“I’ve had a lot of complaints about people who have been hit by people (talking) on mobile telephones or who have witnessed accidents involving them,” said Delegate John Arnick, the bill’s author.
It’s a great idea, said Montgomery County Police Traffic Sgt. Larry Jerman.
“I almost got run over by a person talking on a cellular phone this morning,” he said.
While he favors the idea, House of Delegates Majority Leader John Hurson, D-Montgomery, said he does not know how he would vote on it.
“The safety issue has to be explored,” he said. “I think it should be discussed further in the legislative process.”
The bill will have a rough time getting out of committee, said Delegate John Wood, D-St. Mary’s, acting chairman of the Commerce and Government Matters Committee, which will hear the bill within the next few weeks. Wood said he doesn’t think he could approve such a bill.
“So many people here use cellular phones,” he said. “I think people out here would raise a little devil about that.”
More than 66 million people use mobile phones nationwide, according to Tim Ayers, vice president for communications at the Cellular Telecommunications Industry Association.
So far, little more than anecdotal evidence exists to connect cell phone use to accident rates.
“There are no statistics on it in Maryland,” said David Buck, spokesman for the Maryland State Highway Administration. “There’s nothing on a police report that quantifies the role (of cellular phones in accidents), but you know it’s there. You can see people out there with their phones, but you can’t pinpoint it.”
The National Highway Traffic Safety Administration and the American Automobile Association have researched the link between mobile phone use and traffic accidents but admit they have found little statistical evidence to analyze. Only two states, Minnesota and Oklahoma, use police accident report forms with space for information on cellular phone use.
An article in the Feb. 13, 1997, issue of the New England Journal of Medicine said people who talk on a cellular phone while driving increase their accident risk four-fold. The study looked at 699 drivers with cellular phones who were involved in motor vehicle accidents.

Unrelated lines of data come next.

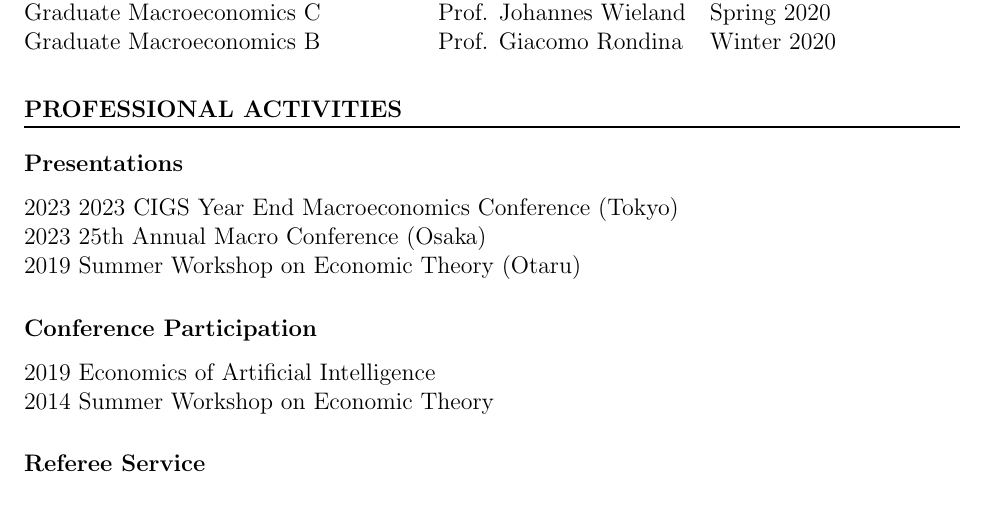
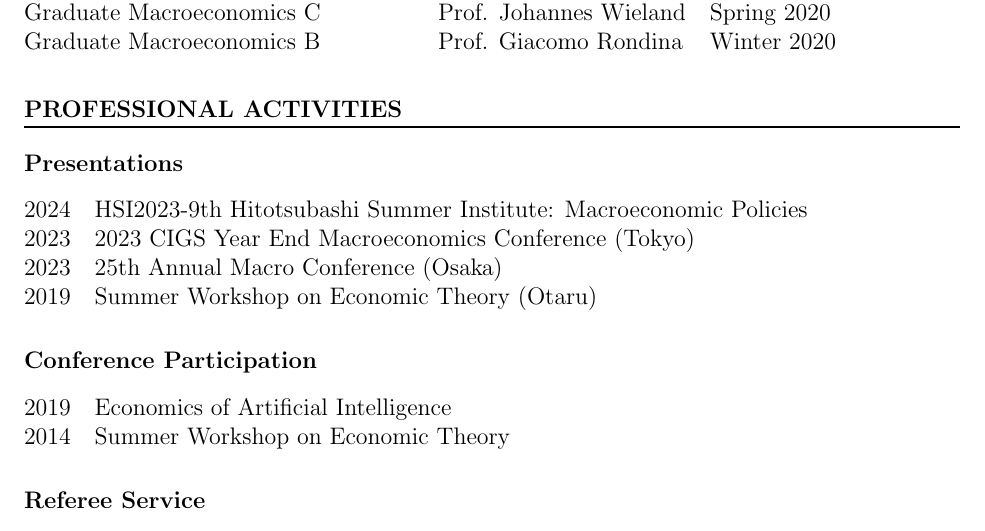
Before and after one commit to Shunsuke-Hori/CV, a LaTeX CV (CV.tex): part of page 3 of 3, cut so that both start at the same text. Compiled offline with pdfLaTeX.

Commit message:
add HSI presentation

```diff
--- a/CV.tex
+++ b/CV.tex
@@ -99,12 +99,17 @@ Graduate Macroeconomics B&Prof. Giacomo Rondina&Winter 2020
 
 \section*{PROFESSIONAL ACTIVITIES}
 \subsubsection*{Presentations}
-2023 2023 CIGS Year End Macroeconomics Conference (Tokyo)\\
-2023 25th Annual Macro Conference (Osaka)\\
-2019 Summer Workshop on Economic Theory (Otaru)
+\begin{tabular}{@{}ll}
+2024&HSI2023-9th Hitotsubashi Summer Institute: Macroeconomic Policies\\
+2023&2023 CIGS Year End Macroeconomics Conference (Tokyo)\\
+2023&25th Annual Macro Conference (Osaka)\\
+2019&Summer Workshop on Economic Theory (Otaru)
+\end{tabular}
 \subsubsection*{Conference Participation}
-2019 Economics of Artificial Intelligence\\
-2014 Summer Workshop on Economic Theory
+\begin{tabular}{@{}ll}
+2019&Economics of Artificial Intelligence\\
+2014&Summer Workshop on Economic Theory
+\end{tabular}
 \subsubsection*{Referee Service}
 \textit{Review of Economic Dynamics}
 
```
Also changed, not shown: CV.pdf.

“Cell phones do cause a bit of a distraction for drivers, but so do most technological advances, like CD players and radios,” said Liz Valuet, public affairs specialist for AAA’s Mid-Atlantic Region. “Even a crying child or another passenger can cause a distraction.”
The automobile association does not support the bill, Valuet said.
“That kind of takes it to the extreme,” she said. “If you start to ban cell phones, would the next thing be CD players or tape players or radios altogether?”
Lawmakers have proposed bills such as this one in approximately 20 states, and they have never passed, Ayers said. The ideas behind the bill already exist in driving laws across the United States that regulate inattentive driving.
“If you’re on a cell phone, weaving or driving dangerously, you can be arrested today with our current laws,”he said.
Mobile phones’ safety value far outweighs the risks, said Audrey Schaefer, spokeswoman for Bell Atlantic Mobile, one of Maryland’ leading cellular phone companies. Drivers can report unsafe driving, request help with car problems or call for emergency assistance in accidents with a mobile telephone.
People use mobile phones to make more than 18 million emergency calls a year, according to a AAA brochure titled, “The Vital Link.”
“It’s everybody’s job to keep their hands on the wheel and their eyes on the road,” Schaefer said. “I surely hope people don’t discredit the benefits of the phones, though.”
Lawmakers need to give drivers the benefit of the doubt, and drivers need to act safely, according to Valuet. She recommends pulling onto the side of the road to dial a mobile phone or to engage in an intense conversation. She said she gives the same advice to drivers who reprimand children while driving or get in heated debates with passengers. “Drivers just need to be cautious and use common sense,” she said. -30-